The museum just moved into a new building about a year and a half ago. The bottom floor is all gift shop, second floor is for staff and third for the galleries. We couldn't take photos inside the galleries, as you may imagine, but I'm sure you can find images of almost everything online. The Boy wanted to sneak some photos anyway, but those people watch you like hawks. We could take photos outside of the gallery, so here are a few of those. Click on the images to see larger versions. I shouldn't have to tell you that really. You should know how to use the Internet by now.
|Here's me on a melty bench.|
|The Boy rubbing his right nipple|
|Giant Dali moustache made of mere styrofoam, believe it or not|
|A partial view of the bulbous backside of the building|
|Inside the backside|
|A spiral staircase that keeps spiraling even after it runs out of staircase|
I'm not an art expert by any means, but I do dig it. Someone who's not into art may see Dali as a bit of a novelty act. "Oh, he's the melty watch guy!" He's that and much more. I had a great deal of respect for the guy's work before I hit the museum today and now, hours later, I am in complete awe of him. I knew he was an excellent artist technically speaking, meaning he had the chops down pat. He had to nail that before he could get crazy. What I didn't quite realize was the breadth of his styles. He could do surreal, of course (what he's most famous for), but he could do realism as well, impressionism, classicism, cubism and stuff I don't know the names for. He worked not only in oils, but ink, watercolor, collage, jewelry and more.
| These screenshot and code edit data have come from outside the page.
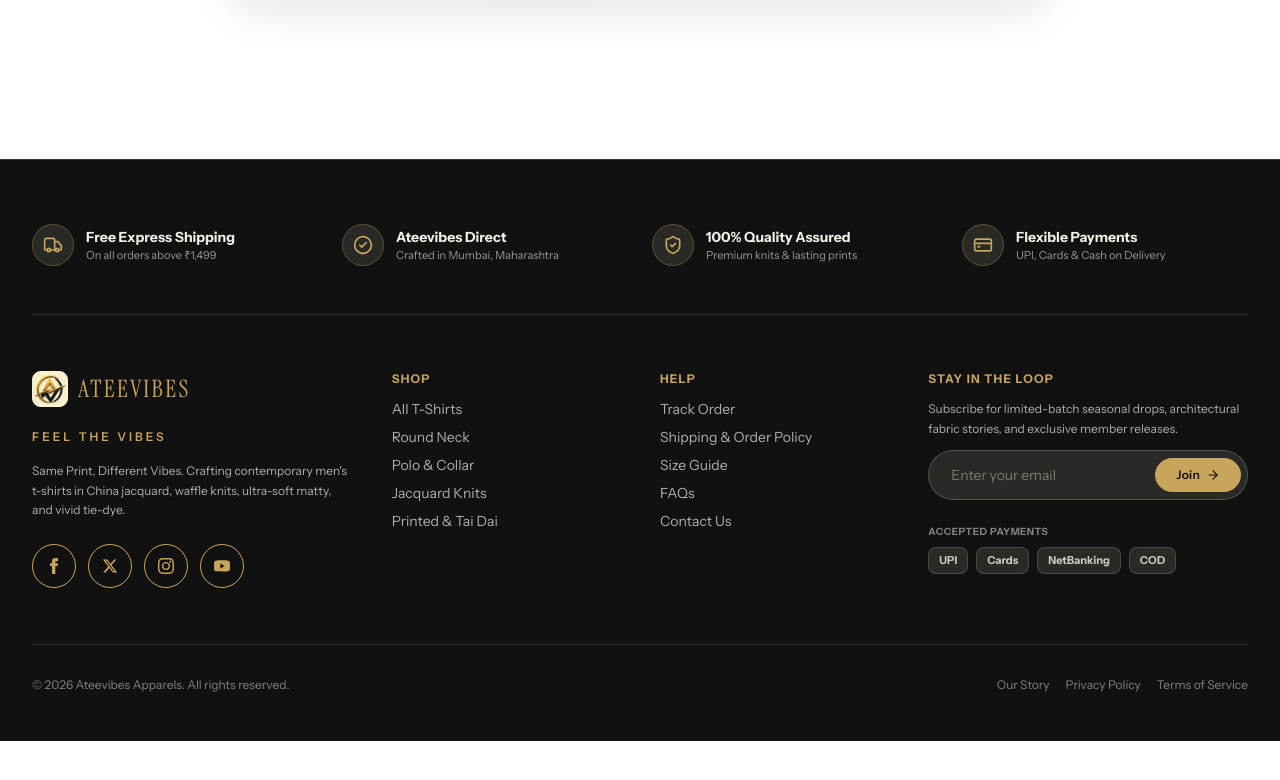
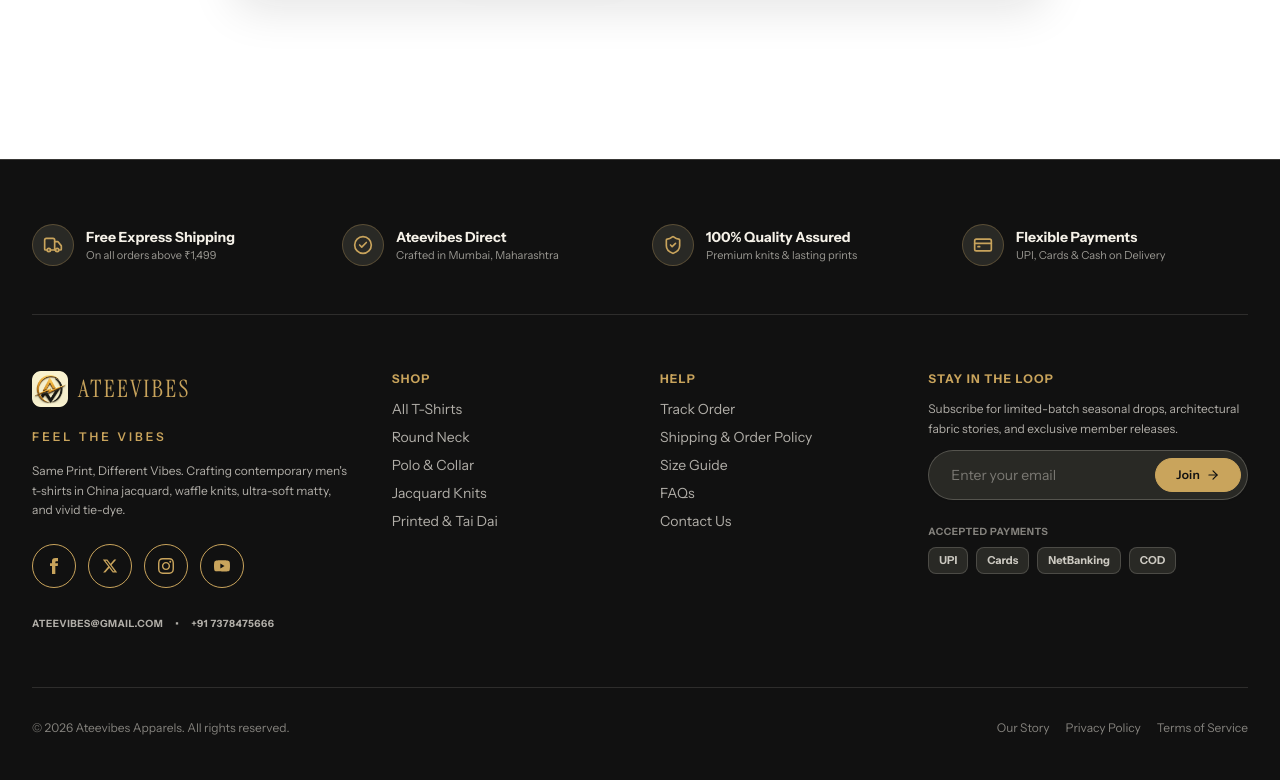
Before and after one commit to namanlunia/Ateevibes_Website, a React (Vite) app: page /faq in a window 1280 px wide. Shown: the part 1848-2628 px from the top of the page. Before the commit the page ends 2589 px from the top, so only its background shows below. Built offline with nearby package versions, Linux system fonts and the light colour scheme; no server answers.

Commit message:
feat(contact): publish confirmed company email and phone (+91 7378475666)

```diff
--- a/src/components/layout/Footer.tsx
+++ b/src/components/layout/Footer.tsx
@@ -3,7 +3,7 @@ import { Link } from 'react-router-dom';
 import { useForm } from 'react-hook-form';
 import confetti from 'canvas-confetti';
 import { ArrowRight, CheckCircle2, ShieldCheck, Truck, CreditCard } from 'lucide-react';
-import { activeSocials } from '../../config/site';
+import { activeSocials, siteConfig } from '../../config/site';
 import { useUIStore } from '../../store/uiStore';
 
 const EMAIL_REGEX = /^[a-zA-Z0-9.!#$%&'*+/=?^_`{|}~-]+@[a-zA-Z0-9-]+(?:\.[a-zA-Z0-9-]+)*$/;
@@ -142,6 +142,28 @@ export const Footer: React.FC = () => {
                 </a>
               ))}
             </div>
+
+            <p className="flex flex-wrap items-center gap-x-3 gap-y-1 pt-3 text-[10px] font-bold uppercase tracking-wider text-ivory/70">
+              <a
+                href={`mailto:${siteConfig.contact.email}`}
+                className="hover:text-gold transition-colors"
+                aria-label={`Email Ateevibes at ${siteConfig.contact.email}`}
+              >
+                {siteConfig.contact.email}
+              </a>
+              {!siteConfig.contact.phoneIsPlaceholder && (
+                <>
+                  <span aria-hidden="true">•</span>
+                  <a
+                    href={`tel:${siteConfig.contact.phone.replace(/\D/g, '')}`}
+                    className="hover:text-gold transition-colors"
+                    aria-label={`Call Ateevibes at ${siteConfig.contact.phone}`}
+                  >
+                    {siteConfig.contact.phone}
+                  </a>
+                </>
+              )}
+            </p>
           </div>
 
           {/* Shop Column */}
--- a/src/config/site.ts
+++ b/src/config/site.ts
@@ -5,7 +5,7 @@ export interface SocialLink {
   ariaLabel: string;
 }
 
-// PLACEHOLDER: Business details to be confirmed before launch (tracked in /TODO.md)
+// Contact details: email, phone & WhatsApp are confirmed and published. Address, legal entity and GSTIN remain placeholders until verified (tracked in /TODO.md).
 export const siteConfig = {
   name: 'Ateevibes',
   tagline: 'Feel the Vibes',
@@ -17,12 +17,12 @@ export const siteConfig = {
   url: import.meta.env.VITE_SITE_URL || 'https://ateevibes.com',
   ogImage: '/brand/logo.png',
   contact: {
-    email: 'support@ateevibes.com',
+    email: 'ateevibes@gmail.com',
     emailIsPlaceholder: false, // Confirmed support email
-    phone: '+91 98765 43210',
-    phoneIsPlaceholder: true, // Hidden from customer UI until confirmed
-    whatsapp: '+91 98765 43210',
-    whatsappIsPlaceholder: true, // Floating button and contact cards hidden until confirmed
+    phone: '+91 7378475666',
+    phoneIsPlaceholder: false, // Confirmed company phone, live across contact surfaces
+    whatsapp: '+91 7378475666',
+    whatsappIsPlaceholder: false, // Confirmed number powering the floating concierge and cards
     whatsappMessage: 'Hi Ateevibes team! I would like to know more about your collection.',
     address: 'Mumbai, Maharashtra 400001, India',
     addressIsPlaceholder: true, // Specific address hidden from customers until verified
--- a/src/lib/seo.ts
+++ b/src/lib/seo.ts
@@ -57,6 +57,7 @@ export function generateOrganizationJsonLd() {
     contactPoint: {
       '@type': 'ContactPoint',
       ...(siteConfig.contact.phoneIsPlaceholder ? {} : { telephone: siteConfig.contact.phone }),
+      ...(siteConfig.contact.emailIsPlaceholder ? {} : { email: siteConfig.contact.email }),
       contactType: 'customer service',
       areaServed: 'IN',
       availableLanguage: ['en', 'hi'],
--- a/src/pages/ContactPage.tsx
+++ b/src/pages/ContactPage.tsx
@@ -129,13 +129,22 @@ export const ContactPage: React.FC = () => {
                 <div>
                   <h4 className="font-serif text-base font-normal text-obsidian">Email Concierge</h4>
                   <a
-                    href="mailto:support@ateevibes.com"
+                    href={`mailto:${siteConfig.contact.email}`}
                     className="text-xs font-semibold text-gold hover:text-obsidian transition-colors"
                   >
-                    support@ateevibes.com
+                    {siteConfig.contact.email}
                   </a>
                 </div>
               </div>
+              {!siteConfig.contact.phoneIsPlaceholder && (
+                <a
+                  href={`tel:${siteConfig.contact.phone.replace(/\D/g, '')}`}
+                  className="text-[11px] font-semibold text-gold hover:text-obsidian transition-colors pl-13 font-sans"
+                  aria-label={`Call Ateevibes at ${siteConfig.contact.phone}`}
+                >
+                  Prefer to call? {siteConfig.contact.phone}
+                </a>
+              )}
               <p className="text-[11px] text-graphite/70 pl-13 font-sans">
                 Average reply time: within 12–24 business hours.
               </p>
--- a/src/pages/FAQPage.tsx
+++ b/src/pages/FAQPage.tsx
@@ -79,7 +79,7 @@ const FAQ_LIST: FAQItem[] = [
     category: 'returns',
     question: 'What should I do if my package arrives damaged or incorrect?',
     answer:
-      'If your parcel arrives damaged from courier transit or contains an incorrect item, contact our WhatsApp concierge or email support@ateevibes.com within 48 hours of delivery with unboxing photos and your Order ID. Our quality team will promptly arrange a replacement.',
+      `If your parcel arrives damaged from courier transit or contains an incorrect item, contact our WhatsApp concierge or email ${siteConfig.contact.email} within 48 hours of delivery with unboxing photos and your Order ID. Our quality team will promptly arrange a replacement.`,
   },
   {
     id: 'f-10',
@@ -236,7 +236,7 @@ export const FAQPage: React.FC = () => {
           </p>
           <div className="flex flex-wrap items-center justify-center gap-3 pt-2">
             <a
-              href={`https://wa.me/919999999999?text=${encodeURIComponent('Hi Ateevibes team, I have a question.')}`}
+              href={`https://wa.me/${siteConfig.contact.whatsapp.replace(/\D/g, '')}?text=${encodeURIComponent('Hi Ateevibes team, I have a question.')}`}
               target="_blank"
               rel="noopener noreferrer"
               className="btn-primary px-6 py-2.5 text-xs font-bold uppercase tracking-wider inline-flex items-center gap-2 shadow-luxury"
@@ -245,7 +245,7 @@ export const FAQPage: React.FC = () => {
               <span>Chat on WhatsApp</span>
             </a>
             <a
-              href="mailto:support@ateevibes.com"
+              href={`mailto:${siteConfig.contact.email}`}
               className="btn-secondary px-6 py-2.5 text-xs font-bold uppercase tracking-wider inline-flex items-center gap-2 bg-white"
             >
               <Mail className="w-4 h-4 text-gold" />
--- a/src/pages/ShippingReturnsPage.tsx
+++ b/src/pages/ShippingReturnsPage.tsx
@@ -166,7 +166,7 @@ export const ShippingReturnsPage: React.FC = () => {
                 <div className="p-4 rounded-xl border border-sandstone bg-ivory space-y-1">
                   <span className="text-gold font-bold text-[10px] uppercase tracking-wider block">STEP 1</span>
                   <p className="font-bold text-obsidian text-xs">Notify Within 48 Hours</p>
-                  <p className="text-[11px] text-graphite/70">Reach out to our WhatsApp concierge or email support@ateevibes.com within 48 hours of parcel delivery.</p>
+                  <p className="text-[11px] text-graphite/70">Reach out to our WhatsApp concierge or email {siteConfig.contact.email} within 48 hours of parcel delivery.</p>
                 </div>
                 <div className="p-4 rounded-xl border border-sandstone bg-ivory space-y-1">
                   <span className="text-gold font-bold text-[10px] uppercase tracking-wider block">STEP 2</span>
```
Also changed, not shown: 3 other files (tests, documents, lock files or other folders).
The guy was a fucking master at whatever he chose to do.
Beyond that, what most impressed me today was his vision. He could incorporate multiple styles, double images, repeating motifs and wild symbolism all in the same piece. The man was brilliant and truly went to new places.
About twenty years ago I remember reading about a house that Bill Gates was building for his new life as a family man and there was going to be a large frame-shaped monitor on the wall that could display just about any painting or image one could want to see. Sounds run of the mill today, yes, but at the time I thought that was a wonderful new idea and told a friend who was twice my age about it. He said it wouldn't be able to compare to a real painting and at the time, I couldn't understand why. Years later I was in a little gallery in Palm Beach and I got it immediately. I took great pains to impress the difference upon The Boy. If you're not around paintings, you have this idea that they're two-dimensional objects. They're not. They're three dimensional. The paint itself has thickness and texture. This is probably most obvious in impressionist paintings where the paint is layered on like cake frosting, but it can be seen in other styles as well. You can see the edges where one color overlaps another. You can see the lines of the brush strokes. You can also see things that the artist never intended you to see like the cracks running across an aging surface or the crud on a painting that could use some restoration. Go see art up close. You'll have more respect for the reality of it and for the humanity of the artist.
I was caught by surprise a few times by the size of some pieces. Bear in mind that the images I'm showing you here can't hold a candle to the actual pieces for reasons including but not limited to those stated in the last paragraph. I'd always assumed that The Ghost of Vermeer of Delft Which Can Be Used As a Table (1934) was a much larger piece than it actually is. It's only about 7 x 9.5 inches.
|The Ghost of Vermeer of Delft Which Can Be Used As a Table (1934)|
(image via wikipaintings.org)
Mostly I was amazed at how large some of the works at the museum were. Gala Contemplating the Mediterranean Sea Which at Twenty Meters Becomes a Portrait of Abraham Lincoln (1976) is over 6 x 8 feet. And yes, it's hung so that if you didn't know the title, you might look at it up close, look again from the other end of the gallery and swear that someone changed the painting on you.
|Gala Contemplating the Mediterranean Sea Which at Twenty Meters Becomes a Portrait of Abraham Lincoln (1976)|
|The Hallucinogenic Toreador (1968-1970)|
(image via http://www.djohnse.dk)
The Discovery of America by Christopher Columbus (1958-1959)(wikipaintings.org)
|Three Young Surrealist Women Holding in Their Arms the Skins of an Orchestra (1936)|